● WORK ITEM
Across the records that follow, count each line holding "subset", and write only the total.

(PROVIDED DATA begins)

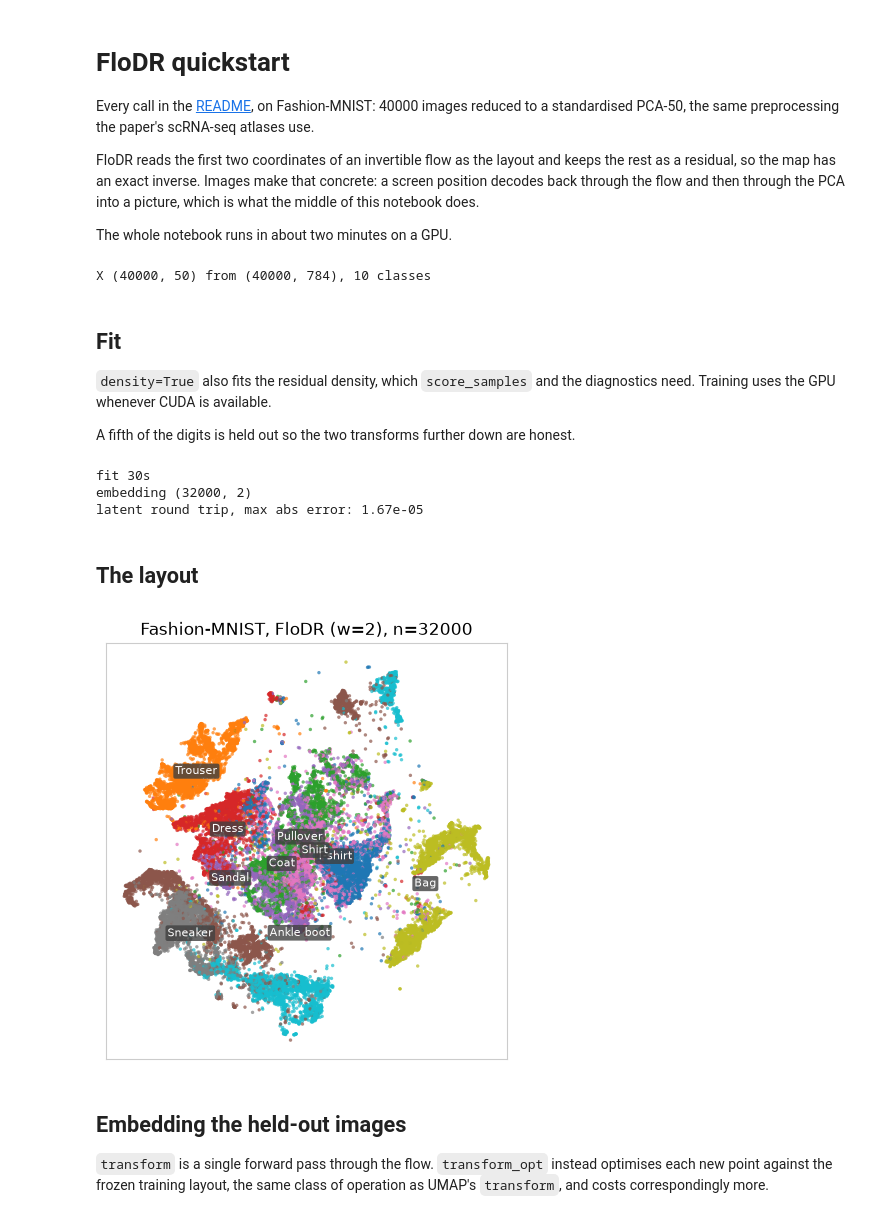
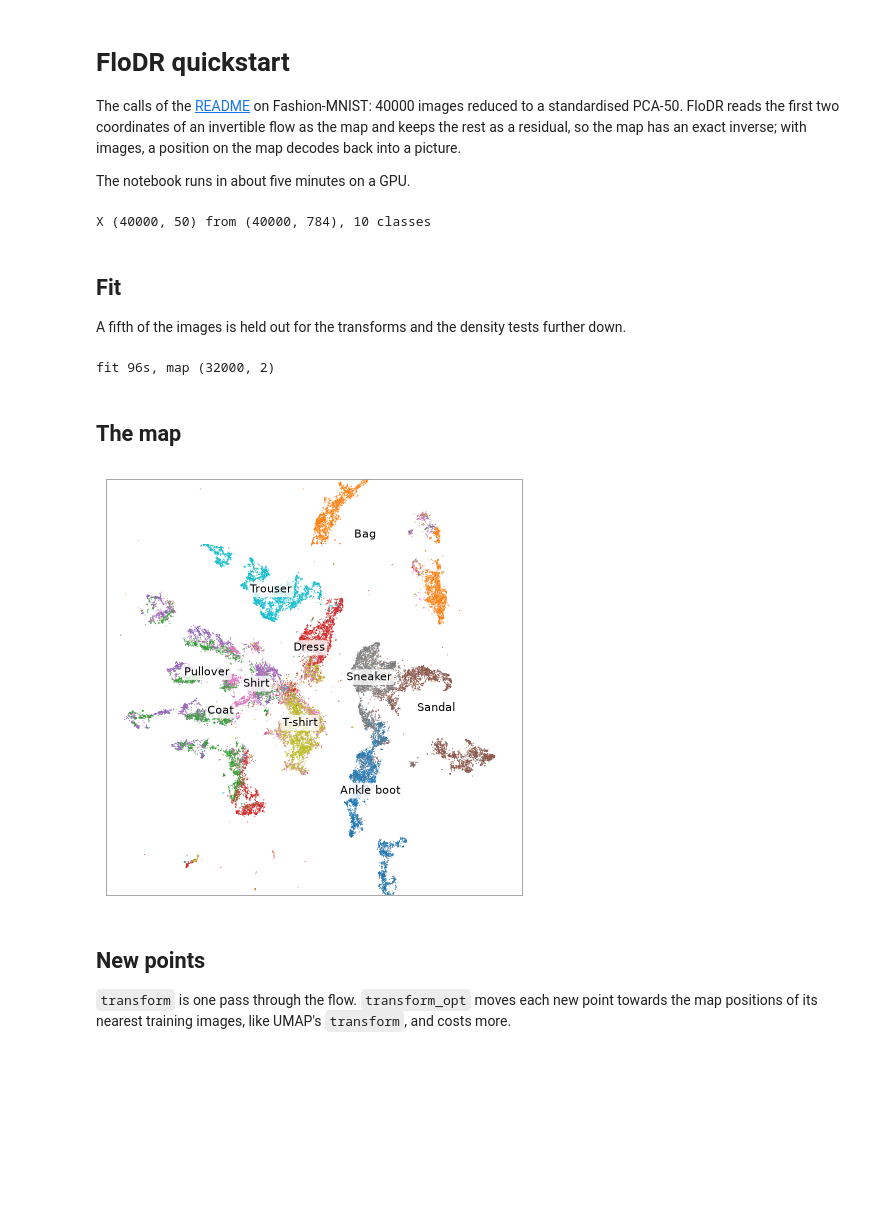
Before and after one commit to daenuprobst/flodr, a Jupyter notebook: examples/quickstart.ipynb, the cells around one changed output. Cells and saved outputs as stored; diff of their text form; code cells hidden in the pictures; blank space fills up the shorter version.

Commit message:
rewrite quickstart notebook

```diff
--- a/examples/quickstart.ipynb
+++ b/examples/quickstart.ipynb
@@ -1,25 +1,22 @@
 # %% [markdown]
 # FloDR quickstart
 
-Every call in the [README](../README.md), on Fashion-MNIST: 40000 images reduced to a
-standardised PCA-50, the same preprocessing the paper's scRNA-seq atlases use.
+The calls of the [README](../README.md) on Fashion-MNIST: 40000 images reduced to a standardised PCA-50. FloDR
+reads the first two coordinates of an invertible flow as the map and keeps the rest as a residual, so the map has an
+exact inverse; with images, a position on the map decodes back into a picture.
 
-FloDR reads the first two coordinates of an invertible flow as the layout and keeps the
-rest as a residual, so the map has an exact inverse. Images make that concrete: a screen
-position decodes back through the flow and then through the PCA into a picture, which is
-what the middle of this notebook does.
-
-The whole notebook runs in about two minutes on a GPU.
+The notebook runs in about five minutes on a GPU.
 # %%
+%matplotlib inline
 import time
 
+import matplotlib.pyplot as plt
 import numpy as np
-import matplotlib.pyplot as plt
+from scipy.spatial import cKDTree
 from sklearn.datasets import fetch_openml
+from sklearn.decomposition import PCA
 
-from flodr import FloDR, viz
-
-from sklearn.decomposition import PCA
+from flodr import FloDR, audit, viz
 
 N, SEED = 40000, 2
 CLASSES = ["T-shirt", "Trouser", "Pullover", "Dress", "Coat",
@@ -29,59 +26,50 @@ X_raw, y_raw = fetch_openml("Fashion-MNIST", version=1, return_X_y=True, as_fram
                             parser="liac-arff")
 subset = np.random.default_rng(0).permutation(len(X_raw))[:N]
 X_pixels = X_raw[subset].astype(np.float32)
-labels = np.unique(y_raw, return_inverse=True)[1][subset].astype(int)
+labels = np.array(CLASSES)[np.unique(y_raw, return_inverse=True)[1][subset]]
 
 pca = PCA(n_components=50, svd_solver="randomized", random_state=0).fit(X_pixels)
 P = pca.transform(X_pixels)
 X = ((P - P.mean(0)) / (P.std(0) + 1e-9)).astype(np.float32)
-to_pixels = lambda Z: pca.inverse_transform(np.asarray(Z) * P.std(0) + P.mean(0))
 
-print(f"X {X.shape} from {X_pixels.shape}, {len(np.unique(labels))} classes")
+
+def to_pixels(Z):
+    return pca.inverse_transform(np.asarray(Z) * P.std(0) + P.mean(0))
+
+
+print(f"X {X.shape} from {X_pixels.shape}, {len(CLASSES)} classes")
 # %% [output]
 X (40000, 50) from (40000, 784), 10 classes
 # %% [markdown]
 ## Fit
 
-`density=True` also fits the residual density, which `score_samples` and the diagnostics
-need. Training uses the GPU whenever CUDA is available.
-
-A fifth of the digits is held out so the two transforms further down are honest.
+A fifth of the images is held out for the transforms and the density tests further down.
 # %%
-rng = np.random.default_rng(SEED)
-perm = rng.permutation(len(X))
+perm = np.random.default_rng(SEED).permutation(len(X))
 test_idx, train_idx = perm[: len(X) // 5], perm[len(X) // 5:]
 
 t0 = time.perf_counter()
-model = FloDR(w=2.0, random_state=SEED, density=True).fit(X[train_idx])
+model = FloDR(random_state=SEED, verbose=False).fit(X[train_idx])
 Y = model.embedding_
-
-print(f"fit {time.perf_counter() - t0:.0f}s")
-print(f"embedding {Y.shape}")
-print(f"latent round trip, max abs error: {model.roundtrip_:.2e}")
+print(f"fit {time.perf_counter() - t0:.0f}s, map {Y.shape}")
 # %% [output]
-fit 30s
-embedding (32000, 2)
-latent round trip, max abs error: 1.67e-05
+fit 96s, map (32000, 2)
 # %% [markdown]
-## The layout
+## The map
 # %%
-with plt.rc_context(viz.RC):
-    fig, ax = plt.subplots(figsize=(5.4, 5.4))
-    viz.plot_embedding(Y, labels[train_idx], ax=ax)
-    ax.set_title(f"Fashion-MNIST, FloDR (w=2), n={len(Y)}")
-    for cls in range(10):
-        centre = Y[labels[train_idx] == cls].mean(0)
-        ax.text(*centre, CLASSES[cls], fontsize=8, ha="center", va="center",
-                color="white", zorder=5,
-                bbox=dict(boxstyle="round,pad=0.18", fc="0.25", ec="none", alpha=0.8))
+plt.rcParams.update(viz.RC)
+fig, ax = plt.subplots(figsize=(5.4, 5.4))
+viz.plot_embedding(Y, labels[train_idx], ax=ax)
+for name in CLASSES:
+    ax.text(*np.median(Y[labels[train_idx] == name], 0), name, fontsize=8, ha="center",
+            bbox=dict(boxstyle="round,pad=0.18", fc="white", ec="none", alpha=0.8))
 # %% [output]
-[figure, old version]
+[figure, new version]
 # %% [markdown]
-## Embedding the held-out images
+## New points
 
-`transform` is a single forward pass through the flow. `transform_opt` instead optimises
-each new point against the frozen training layout, the same class of operation as UMAP's
-`transform`, and costs correspondingly more.
+`transform` is one pass through the flow. `transform_opt` moves each new point towards the map positions of its
+nearest training images, like UMAP's `transform`, and costs more.
 # %%
 t0 = time.perf_counter()
 Y_fwd = model.transform(X[test_idx])
```
Also changed, not shown: parts of 22 cells of this notebook, 1 other file.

(PROVIDED DATA ends)

● SOLUTION TO THE EXERCISE
4